INSTRUCTIONS FOR THE TASK: Word for word, restate the line containing "permissions --> devices" and all the lines that come after it in the entries below. Include nothing from before it.

EXCERPTED RECORDS:
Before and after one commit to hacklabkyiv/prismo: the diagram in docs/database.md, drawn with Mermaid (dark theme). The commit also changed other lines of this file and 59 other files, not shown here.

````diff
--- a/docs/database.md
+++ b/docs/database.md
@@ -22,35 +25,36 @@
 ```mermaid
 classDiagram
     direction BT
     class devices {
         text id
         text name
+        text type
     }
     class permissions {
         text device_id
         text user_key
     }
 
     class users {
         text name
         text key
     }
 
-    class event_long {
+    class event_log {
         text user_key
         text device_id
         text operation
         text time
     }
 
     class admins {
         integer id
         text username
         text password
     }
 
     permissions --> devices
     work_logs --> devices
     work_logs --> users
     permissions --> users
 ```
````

SOLUTION TO THIS EXERCISE:
     permissions --> devices
     work_logs --> devices
     work_logs --> users
     permissions --> users
 ```
````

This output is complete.